Data records:
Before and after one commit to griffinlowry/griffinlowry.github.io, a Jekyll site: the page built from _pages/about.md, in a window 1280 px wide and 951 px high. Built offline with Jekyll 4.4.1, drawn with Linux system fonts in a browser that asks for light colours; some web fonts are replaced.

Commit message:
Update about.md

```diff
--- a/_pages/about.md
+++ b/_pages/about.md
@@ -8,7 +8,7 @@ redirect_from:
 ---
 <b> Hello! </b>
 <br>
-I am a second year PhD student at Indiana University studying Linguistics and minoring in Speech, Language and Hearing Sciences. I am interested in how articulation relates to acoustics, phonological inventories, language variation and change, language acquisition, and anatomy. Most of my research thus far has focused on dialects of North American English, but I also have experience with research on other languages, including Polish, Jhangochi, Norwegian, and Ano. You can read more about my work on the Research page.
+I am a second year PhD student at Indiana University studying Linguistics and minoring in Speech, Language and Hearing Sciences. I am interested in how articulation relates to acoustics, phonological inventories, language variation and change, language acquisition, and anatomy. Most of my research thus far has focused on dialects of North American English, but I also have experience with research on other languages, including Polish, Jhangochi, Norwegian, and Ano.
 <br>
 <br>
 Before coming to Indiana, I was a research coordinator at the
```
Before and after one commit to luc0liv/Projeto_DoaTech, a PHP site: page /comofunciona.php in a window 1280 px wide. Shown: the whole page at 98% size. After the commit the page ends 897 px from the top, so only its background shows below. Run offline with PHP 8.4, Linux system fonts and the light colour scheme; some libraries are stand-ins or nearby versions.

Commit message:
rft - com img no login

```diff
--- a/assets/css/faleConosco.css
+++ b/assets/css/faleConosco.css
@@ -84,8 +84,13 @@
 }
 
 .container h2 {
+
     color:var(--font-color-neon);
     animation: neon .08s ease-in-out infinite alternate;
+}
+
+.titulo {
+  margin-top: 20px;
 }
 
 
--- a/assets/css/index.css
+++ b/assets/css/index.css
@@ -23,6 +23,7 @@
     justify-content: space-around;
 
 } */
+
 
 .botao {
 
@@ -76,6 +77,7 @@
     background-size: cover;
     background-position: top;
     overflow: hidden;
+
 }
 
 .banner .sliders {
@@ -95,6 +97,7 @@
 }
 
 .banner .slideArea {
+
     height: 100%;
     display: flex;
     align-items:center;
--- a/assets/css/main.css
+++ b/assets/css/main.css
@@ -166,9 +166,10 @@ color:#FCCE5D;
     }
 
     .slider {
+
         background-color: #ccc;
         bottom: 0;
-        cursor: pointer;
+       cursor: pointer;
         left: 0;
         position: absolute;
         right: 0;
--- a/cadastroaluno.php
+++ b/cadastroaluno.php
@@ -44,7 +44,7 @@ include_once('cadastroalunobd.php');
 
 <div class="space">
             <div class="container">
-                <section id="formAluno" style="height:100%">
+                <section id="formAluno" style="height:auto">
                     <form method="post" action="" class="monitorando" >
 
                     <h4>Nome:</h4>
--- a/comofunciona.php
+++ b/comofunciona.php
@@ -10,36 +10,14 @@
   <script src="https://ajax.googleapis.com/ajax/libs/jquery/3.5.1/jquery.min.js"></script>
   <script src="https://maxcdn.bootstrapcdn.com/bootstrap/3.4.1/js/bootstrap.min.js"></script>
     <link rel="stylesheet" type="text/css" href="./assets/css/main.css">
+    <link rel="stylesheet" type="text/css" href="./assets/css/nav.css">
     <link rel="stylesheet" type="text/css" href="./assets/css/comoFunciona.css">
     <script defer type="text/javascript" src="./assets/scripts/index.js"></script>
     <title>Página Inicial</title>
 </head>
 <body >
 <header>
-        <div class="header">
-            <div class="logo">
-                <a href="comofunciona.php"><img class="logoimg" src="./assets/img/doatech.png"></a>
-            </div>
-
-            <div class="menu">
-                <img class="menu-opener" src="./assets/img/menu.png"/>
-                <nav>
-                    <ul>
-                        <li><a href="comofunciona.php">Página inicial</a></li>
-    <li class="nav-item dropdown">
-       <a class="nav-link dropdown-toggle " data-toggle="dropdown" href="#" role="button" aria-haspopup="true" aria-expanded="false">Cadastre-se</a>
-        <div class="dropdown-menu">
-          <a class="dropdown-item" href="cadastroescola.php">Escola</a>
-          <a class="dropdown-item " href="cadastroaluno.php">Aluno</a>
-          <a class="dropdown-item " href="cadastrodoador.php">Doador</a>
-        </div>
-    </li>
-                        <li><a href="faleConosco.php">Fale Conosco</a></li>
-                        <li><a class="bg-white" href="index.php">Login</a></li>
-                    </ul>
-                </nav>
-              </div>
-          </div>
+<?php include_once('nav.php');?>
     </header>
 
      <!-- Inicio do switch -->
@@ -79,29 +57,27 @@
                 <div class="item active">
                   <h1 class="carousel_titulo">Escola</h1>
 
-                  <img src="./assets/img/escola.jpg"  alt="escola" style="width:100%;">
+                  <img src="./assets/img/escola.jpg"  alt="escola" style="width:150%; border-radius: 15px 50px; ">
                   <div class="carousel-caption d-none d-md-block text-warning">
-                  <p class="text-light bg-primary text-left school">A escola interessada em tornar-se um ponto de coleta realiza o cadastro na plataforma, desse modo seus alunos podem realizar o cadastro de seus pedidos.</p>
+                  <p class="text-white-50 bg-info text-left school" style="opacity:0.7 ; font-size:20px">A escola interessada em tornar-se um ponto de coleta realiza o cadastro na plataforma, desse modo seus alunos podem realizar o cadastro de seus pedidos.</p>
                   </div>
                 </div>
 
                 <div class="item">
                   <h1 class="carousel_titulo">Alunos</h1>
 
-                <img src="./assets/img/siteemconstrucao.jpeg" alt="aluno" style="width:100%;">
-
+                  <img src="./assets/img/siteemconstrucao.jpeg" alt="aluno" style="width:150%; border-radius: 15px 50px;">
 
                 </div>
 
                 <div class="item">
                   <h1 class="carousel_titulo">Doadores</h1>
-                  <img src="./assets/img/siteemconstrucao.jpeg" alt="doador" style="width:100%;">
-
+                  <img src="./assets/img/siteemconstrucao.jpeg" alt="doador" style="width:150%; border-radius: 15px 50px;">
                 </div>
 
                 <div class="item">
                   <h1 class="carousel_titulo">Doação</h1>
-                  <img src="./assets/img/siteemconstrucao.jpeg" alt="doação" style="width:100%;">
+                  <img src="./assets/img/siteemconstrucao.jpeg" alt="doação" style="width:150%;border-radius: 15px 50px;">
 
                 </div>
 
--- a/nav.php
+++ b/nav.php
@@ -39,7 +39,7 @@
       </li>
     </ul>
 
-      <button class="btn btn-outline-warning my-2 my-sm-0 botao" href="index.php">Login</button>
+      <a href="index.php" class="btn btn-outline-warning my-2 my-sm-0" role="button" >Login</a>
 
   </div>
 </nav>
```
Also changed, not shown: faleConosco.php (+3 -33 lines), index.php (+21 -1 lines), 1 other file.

■ WHAT YOU SHOULD DO ■
Nothing should be altered. Set down all the data again.

■ EXERCISE RESPONSE ■
Before and after one commit to griffinlowry/griffinlowry.github.io, a Jekyll site: the page built from _pages/about.md, in a window 1280 px wide and 951 px high. Built offline with Jekyll 4.4.1, drawn with Linux system fonts in a browser that asks for light colours; some web fonts are replaced.

Commit message:
Update about.md

```diff
--- a/_pages/about.md
+++ b/_pages/about.md
@@ -8,7 +8,7 @@ redirect_from:
 ---
 <b> Hello! </b>
 <br>
-I am a second year PhD student at Indiana University studying Linguistics and minoring in Speech, Language and Hearing Sciences. I am interested in how articulation relates to acoustics, phonological inventories, language variation and change, language acquisition, and anatomy. Most of my research thus far has focused on dialects of North American English, but I also have experience with research on other languages, including Polish, Jhangochi, Norwegian, and Ano. You can read more about my work on the Research page.
+I am a second year PhD student at Indiana University studying Linguistics and minoring in Speech, Language and Hearing Sciences. I am interested in how articulation relates to acoustics, phonological inventories, language variation and change, language acquisition, and anatomy. Most of my research thus far has focused on dialects of North American English, but I also have experience with research on other languages, including Polish, Jhangochi, Norwegian, and Ano.
 <br>
 <br>
 Before coming to Indiana, I was a research coordinator at the
```
Before and after one commit to luc0liv/Projeto_DoaTech, a PHP site: page /comofunciona.php in a window 1280 px wide. Shown: the whole page at 98% size. After the commit the page ends 897 px from the top, so only its background shows below. Run offline with PHP 8.4, Linux system fonts and the light colour scheme; some libraries are stand-ins or nearby versions.

Commit message:
rft - com img no login

```diff
--- a/assets/css/faleConosco.css
+++ b/assets/css/faleConosco.css
@@ -84,8 +84,13 @@
 }
 
 .container h2 {
+
     color:var(--font-color-neon);
     animation: neon .08s ease-in-out infinite alternate;
+}
+
+.titulo {
+  margin-top: 20px;
 }
 
 
--- a/assets/css/index.css
+++ b/assets/css/index.css
@@ -23,6 +23,7 @@
     justify-content: space-around;
 
 } */
+
 
 .botao {
 
@@ -76,6 +77,7 @@
     background-size: cover;
     background-position: top;
     overflow: hidden;
+
 }
 
 .banner .sliders {
@@ -95,6 +97,7 @@
 }
 
 .banner .slideArea {
+
     height: 100%;
     display: flex;
     align-items:center;
--- a/assets/css/main.css
+++ b/assets/css/main.css
@@ -166,9 +166,10 @@ color:#FCCE5D;
     }
 
     .slider {
+
         background-color: #ccc;
         bottom: 0;
-        cursor: pointer;
+       cursor: pointer;
         left: 0;
         position: absolute;
         right: 0;
--- a/cadastroaluno.php
+++ b/cadastroaluno.php
@@ -44,7 +44,7 @@ include_once('cadastroalunobd.php');
 
 <div class="space">
             <div class="container">
-                <section id="formAluno" style="height:100%">
+                <section id="formAluno" style="height:auto">
                     <form method="post" action="" class="monitorando" >
 
                     <h4>Nome:</h4>
--- a/comofunciona.php
+++ b/comofunciona.php
@@ -10,36 +10,14 @@
   <script src="https://ajax.googleapis.com/ajax/libs/jquery/3.5.1/jquery.min.js"></script>
   <script src="https://maxcdn.bootstrapcdn.com/bootstrap/3.4.1/js/bootstrap.min.js"></script>
     <link rel="stylesheet" type="text/css" href="./assets/css/main.css">
+    <link rel="stylesheet" type="text/css" href="./assets/css/nav.css">
     <link rel="stylesheet" type="text/css" href="./assets/css/comoFunciona.css">
     <script defer type="text/javascript" src="./assets/scripts/index.js"></script>
     <title>Página Inicial</title>
 </head>
 <body >
 <header>
-        <div class="header">
-            <div class="logo">
-                <a href="comofunciona.php"><img class="logoimg" src="./assets/img/doatech.png"></a>
-            </div>
-
-            <div class="menu">
-                <img class="menu-opener" src="./assets/img/menu.png"/>
-                <nav>
-                    <ul>
-                        <li><a href="comofunciona.php">Página inicial</a></li>
-    <li class="nav-item dropdown">
-       <a class="nav-link dropdown-toggle " data-toggle="dropdown" href="#" role="button" aria-haspopup="true" aria-expanded="false">Cadastre-se</a>
-        <div class="dropdown-menu">
-          <a class="dropdown-item" href="cadastroescola.php">Escola</a>
-          <a class="dropdown-item " href="cadastroaluno.php">Aluno</a>
-          <a class="dropdown-item " href="cadastrodoador.php">Doador</a>
-        </div>
-    </li>
-                        <li><a href="faleConosco.php">Fale Conosco</a></li>
-                        <li><a class="bg-white" href="index.php">Login</a></li>
-                    </ul>
-                </nav>
-              </div>
-          </div>
+<?php include_once('nav.php');?>
     </header>
 
      <!-- Inicio do switch -->
@@ -79,29 +57,27 @@
                 <div class="item active">
                   <h1 class="carousel_titulo">Escola</h1>
 
-                  <img src="./assets/img/escola.jpg"  alt="escola" style="width:100%;">
+                  <img src="./assets/img/escola.jpg"  alt="escola" style="width:150%; border-radius: 15px 50px; ">
                   <div class="carousel-caption d-none d-md-block text-warning">
-                  <p class="text-light bg-primary text-left school">A escola interessada em tornar-se um ponto de coleta realiza o cadastro na plataforma, desse modo seus alunos podem realizar o cadastro de seus pedidos.</p>
+                  <p class="text-white-50 bg-info text-left school" style="opacity:0.7 ; font-size:20px">A escola interessada em tornar-se um ponto de coleta realiza o cadastro na plataforma, desse modo seus alunos podem realizar o cadastro de seus pedidos.</p>
                   </div>
                 </div>
 
                 <div class="item">
                   <h1 class="carousel_titulo">Alunos</h1>
 
-                <img src="./assets/img/siteemconstrucao.jpeg" alt="aluno" style="width:100%;">
-
+                  <img src="./assets/img/siteemconstrucao.jpeg" alt="aluno" style="width:150%; border-radius: 15px 50px;">
 
                 </div>
 
                 <div class="item">
                   <h1 class="carousel_titulo">Doadores</h1>
-                  <img src="./assets/img/siteemconstrucao.jpeg" alt="doador" style="width:100%;">
-
+                  <img src="./assets/img/siteemconstrucao.jpeg" alt="doador" style="width:150%; border-radius: 15px 50px;">
                 </div>
 
                 <div class="item">
                   <h1 class="carousel_titulo">Doação</h1>
-                  <img src="./assets/img/siteemconstrucao.jpeg" alt="doação" style="width:100%;">
+                  <img src="./assets/img/siteemconstrucao.jpeg" alt="doação" style="width:150%;border-radius: 15px 50px;">
 
                 </div>
 
--- a/nav.php
+++ b/nav.php
@@ -39,7 +39,7 @@
       </li>
     </ul>
 
-      <button class="btn btn-outline-warning my-2 my-sm-0 botao" href="index.php">Login</button>
+      <a href="index.php" class="btn btn-outline-warning my-2 my-sm-0" role="button" >Login</a>
 
   </div>
 </nav>
```
Also changed, not shown: faleConosco.php (+3 -33 lines), index.php (+21 -1 lines), 1 other file.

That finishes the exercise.